The offshore yuan touched a record low of 7.2745 against the dollar overnight as the Communist Party proceeded to the Chinese National Congress. The Maritime yuan Last traded at 7.2708 per dollar.

According to a note from the Commonwealth Bank of Australia, “there is a very large uncertainty when the Chinese government relaxes its strict non-coronavirus policy.”

Analysts wrote that the strict measures are expected to remain in place until early 2023.

“The restrictions will prolong the period of weakness in the Chinese economy and keep AUD/USD and NZD/USD undervalued for a longer period and push USD/CNH to 7.30,” the note read.

risk sensitive Australian dollar It was weaker at $0.6264 in early Asia, while New Zealand dollar $0.5662 was traded.

– Abigail Ng

Investors weigh rising Treasury yields

Investors monitored Treasury yields for signs of a recession on Wednesday even as the start of a stronger-than-expected earnings season helped markets rebound this week.

Of the 64 S&P 500 companies that posted third-quarter results through Wednesday, 69.4% beat expectations, according to FactSet data.

However, higher Treasury yields helped stocks return to “real life” on Wednesday, according to comments from LBL Financial’s Quincy Crosby. On Wednesday, the yield on the 10-year Treasury rose to 4.136%, or its highest level since July 2008.
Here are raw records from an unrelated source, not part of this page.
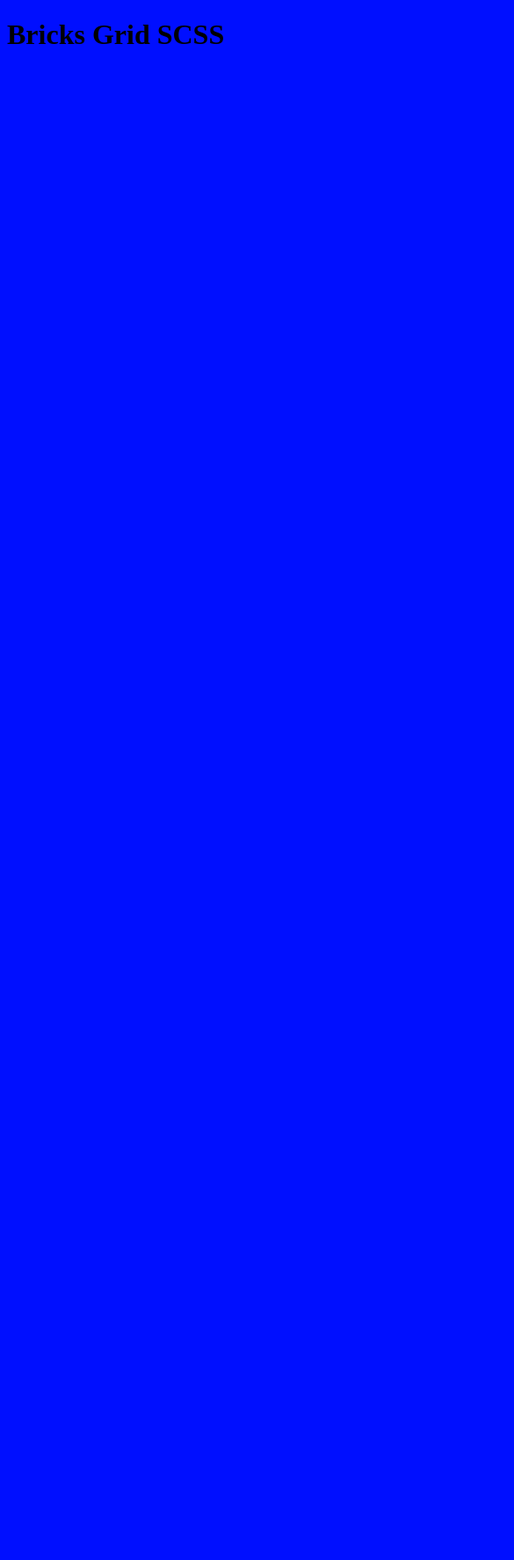
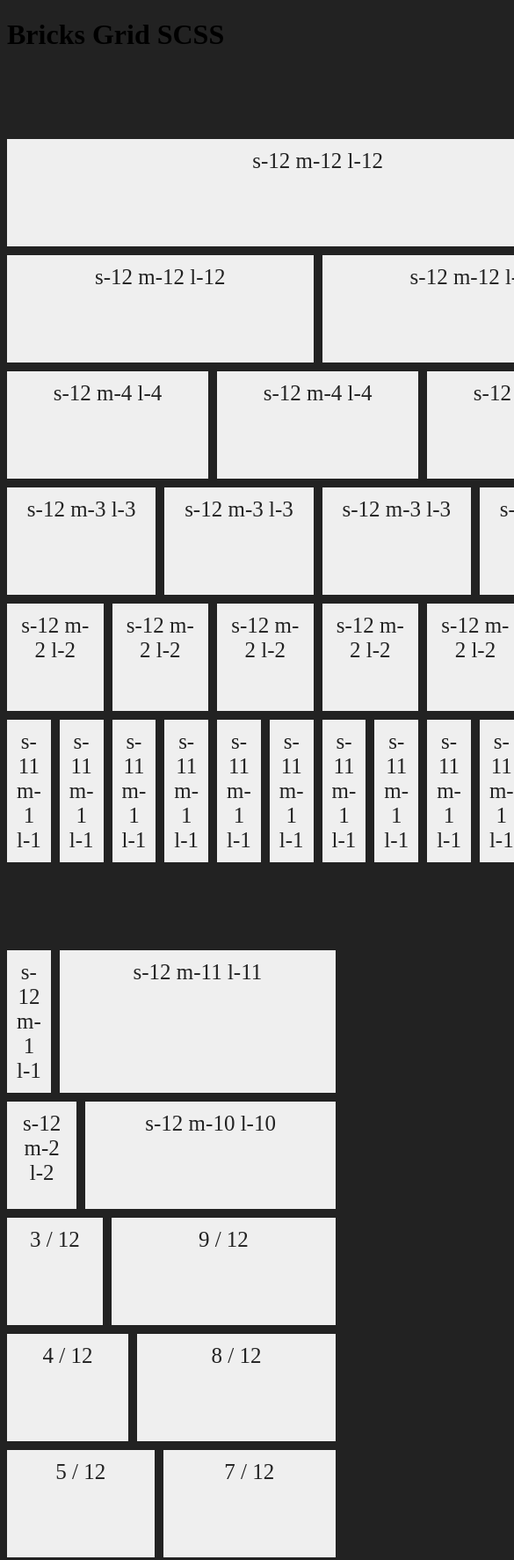
Before and after one commit to andornagy/bricks-grid-scss, a website: page index.html in a window 390 px wide. Shown: the top 1773 px of the page at 88% size, 585 px wide, since content can reach past the window. Before the commit the page ends 844 px from the top, so only its background shows below. Drawn offline with Linux system fonts and the light colour scheme.

Commit message:
rework/learning

```diff
--- a/gulpfile.js
+++ b/gulpfile.js
@@ -3,7 +3,7 @@ const { src, dest, series, watch } = require('gulp');
 // Styles
 const scss = require('gulp-sass')(require('sass'));
 const autoPrefixer = require('gulp-autoprefixer');
-var clean = require('gulp-clean');
+const clean = require('gulp-clean');
 
 function styles() {
    return src('./src/scss/**/*.scss')
--- a/index.html
+++ b/index.html
@@ -5,9 +5,155 @@
    <meta http-equiv="X-UA-Compatible" content="IE=edge">
    <meta name="viewport" content="width=device-width, initial-scale=1.0">
    <title>Document</title>
-   <link rel="stylesheet" href="dist/css/grid.css">
+   <link rel="stylesheet" href="style.css">
+   <link rel="stylesheet" href="dist/css/brick.css">
 </head>
 <body>
    <h1>Bricks Grid SCSS</h1>
+   <section class="container b-grid">
+      <!-- 12 cols -->
+      <div class="cell s-12 m-12 l-12">
+            s-12 m-12 l-12
+      </div>
+      <!-- 6 cols -->
+      <div class="cell s-12 m-6 l-6">
+            s-12 m-12 l-12
+      </div>
+      <div class="cell s-12 m-6 l-6">
+            s-12 m-12 l-12
+      </div>
+      <!-- 4 cols -->
+      <div class="cell s-12 m-4 l-4">
+         s-12 m-4 l-4
+      </div>
+      <div class="cell s-12 m-4 l-4">
+         s-12 m-4 l-4
+      </div>
+      <div class="cell s-12 m-4 l-4">
+         s-12 m-4 l-4
+      </div>
+      <!-- 3 cols -->
+      <div class="cell s-12 m-3 l-3">
+         s-12 m-3 l-3
+      </div>
+      <div class="cell s-12 m-3 l-3">
+         s-12 m-3 l-3
+      </div>
+      <div class="cell s-12 m-3 l-3">
+         s-12 m-3 l-3
+      </div>
+      <div class="cell s-12 m-3 l-3">
+         s-12 m-3 l-3
+      </div>
+      <!-- 2 cols -->
+      <div class="cell s-12 m-2 l-2">
+         s-12 m-2 l-2
+      </div>
+      <div class="cell s-12 m-2 l-2">
+         s-12 m-2 l-2
+      </div>
+      <div class="cell s-12 m-2 l-2">
+         s-12 m-2 l-2
+      </div>
+      <div class="cell s-12 m-2 l-2">
+         s-12 m-2 l-2
+      </div>
+      <div class="cell s-12 m-2 l-2">
+         s-12 m-2 l-2
+      </div>
+      <div class="cell s-12 m-2 l-2">
+         s-12 m-2 l-2
+      </div>
+
+      <!-- 2 cols -->
+      <div class="cell s-12 m-1 l-1">
+         s-11 m-1 l-1
+      </div>
+      <div class="cell s-11 m-1 l-1">
+         s-11 m-1 l-1
+      </div>
+      <div class="cell s-11 m-1 l-1">
+         s-11 m-1 l-1
+      </div>
+      <div class="cell s-11 m-1 l-1">
+         s-11 m-1 l-1
+      </div>
+      <div class="cell s-11 m-1 l-1">
+         s-11 m-1 l-1
+      </div>
+      <div class="cell s-11 m-1 l-1">
+         s-11 m-1 l-1
+      </div>
+      <div class="cell s-12 m-1 l-1">
+         s-11 m-1 l-1
+      </div>
+      <div class="cell s-11 m-1 l-1">
+         s-11 m-1 l-1
+      </div>
+      <div class="cell s-11 m-1 l-1">
+         s-11 m-1 l-1
+      </div>
+      <div class="cell s-11 m-1 l-1">
+         s-11 m-1 l-1
+      </div>
+      <div class="cell s-11 m-1 l-1">
+         s-11 m-1 l-1
+      </div>
+      <div class="cell s-11 m-1 l-1">
+         s-11 m-1 l-1
+      </div>
+</section>
+
+
+<section class="container b-grid">
+      <!-- 2/10 cols -->
+      <div class="cell s-12 m-1 l-1">
+         s-12 m-1 l-1
+      </div>
+      <div class="cell s-12 m-11 l-11">
+         s-12 m-11 l-11
+      </div>
+
+      <!-- 2/10 cols -->
+      <div class="cell s-12 m-2 l-2">
+         s-12 m-2 l-2
+      </div>
+      <div class="cell s-12 m-10 l-10">
+         s-12 m-10 l-10
+      </div>
+
+      <!-- 3/9 cols -->
+      <div class="cell s-12 m-3 l-3">
+         3 / 12
+      </div>
+      <div class="cell s-12 m-9 l-9">
+         9 / 12
+      </div>
+
+      <!-- 4/9 cols -->
+      <div class="cell s-12 m-4 l-4">
+         4 / 12
+      </div>
+      <div class="cell s-12 m-8 l-8">
+         8 / 12
+      </div>
+
+      <!-- 5/9 cols -->
+      <div class="cell s-12 m-5 l-5">
+         5 / 12
+      </div>
+      <div class="cell s-12 m-7 l-7">
+         7 / 12
+      </div>
+
+      <!-- 6/9 cols -->
+      <div class="cell s-12 m-6 l-6">
+         6 / 12
+      </div>
+      <div class="cell s-12 m-6 l-6">
+         6 / 12
+      </div>
+
+   </section>
 </body>
 </html>
--- a/src/scss/grid.scss
+++ b/src/scss/brick.scss
@@ -1,2 +1,3 @@
 @import "modules/settings";
+@import "modules/breakpoints";
 @import "modules/grid";
--- /dev/null
+++ b/src/scss/modules/_breakpoints.scss
@@ -0,0 +1,12 @@
+$breakpoints: (
+   "small up": 767px,
+   "medium up": 992px,
+   "large up": 1200px,
+);
+
+@mixin mq($point) {
+   $size: map-get($breakpoints, $point);
+   @media only screen and (min-width: $size) {
+      @content;
+   }
+}
--- a/src/scss/modules/_grid.scss
+++ b/src/scss/modules/_grid.scss
@@ -1,3 +1,85 @@
-body {
-   background-color: $base-color;
+.b-grid {
+   display: grid;
+   grid-template-columns: repeat($grid-columns, 1fr);
+   gap: $grid-gutter;
 }
+
+.l- {
+   &12 {
+      grid-column: span 12;
+   }
+   &11 {
+      grid-column: span 11;
+   }
+   &10 {
+      grid-column: span 10;
+   }
+   &9 {
+      grid-column: span 9;
+   }
+   &8 {
+      grid-column: span 8;
+   }
+   &7 {
+      grid-column: span 7;
+   }
+   &6 {
+      grid-column: span 6;
+   }
+   &5 {
+      grid-column: span 5;
+   }
+   &4 {
+      grid-column: span 4;
+   }
+   &3 {
+      grid-column: span 3;
+   }
+   &2 {
+      grid-column: span 2;
+   }
+   &1 {
+      grid-column: span 1;
+   }
+}
+
+.m- {
+   @include mq("medium up") {
+      &12 {
+         grid-column: span 12;
+      }
+      &11 {
+         grid-column: span 11;
+      }
+      &10 {
+         grid-column: span 10;
+      }
+      &9 {
+         grid-column: span 9;
+      }
+      &8 {
+         grid-column: span 8;
+      }
+      &7 {
+         grid-column: span 7;
+      }
+      &6 {
+         grid-column: span 6;
+      }
+      &5 {
+         grid-column: span 5;
+      }
+      &4 {
+         grid-column: span 4;
+      }
+      &3 {
+         grid-column: span 3;
+      }
+      &2 {
+         grid-column: span 2;
+      }
+      &1 {
+         grid-column: span 1;
+      }
+   }
+}
--- a/src/scss/modules/_settings.scss
+++ b/src/scss/modules/_settings.scss
@@ -1 +1,9 @@
-$base-color: #000fff;
+$grid-gutter: 10px;
+$grid-columns: 12;
+$breakpoints: (
+   small: 0px,
+   medium: 640px,
+   large: 1024px,
+   xlarge: 1200px,
+   xxlarge: 1440px,
+);
--- /dev/null
+++ b/style.css
@@ -0,0 +1,24 @@
+/*
+   Name: Brick-Grid-SCSS
+   Description: Base styles for Brick-Grid-SCSS demo
+   Author: Andor Nagy
+*/
+
+body {
+   background-color: rgb(34, 34, 34);
+}
+
+.container {
+   max-width: 1080px;
+   margin: 100px auto;
+}
+
+.cell {
+   border: 1px solid #efefef;
+   padding: 10px;
+   text-align: center;
+   font-size: 25px;
+   color: rgb(34, 34, 34);
+   background-color: #efefef;
+   min-height: 100px;
+}
```
Also changed, not shown: dist/css/brick.css (added), dist/css/grid.css (deleted).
“A steady 3-month/10-year reversal will reinforce the Treasury market’s signal that a recession is imminent, as it has a reputation for predicting a serious economic downturn,” Crosby wrote.

– Sarah Min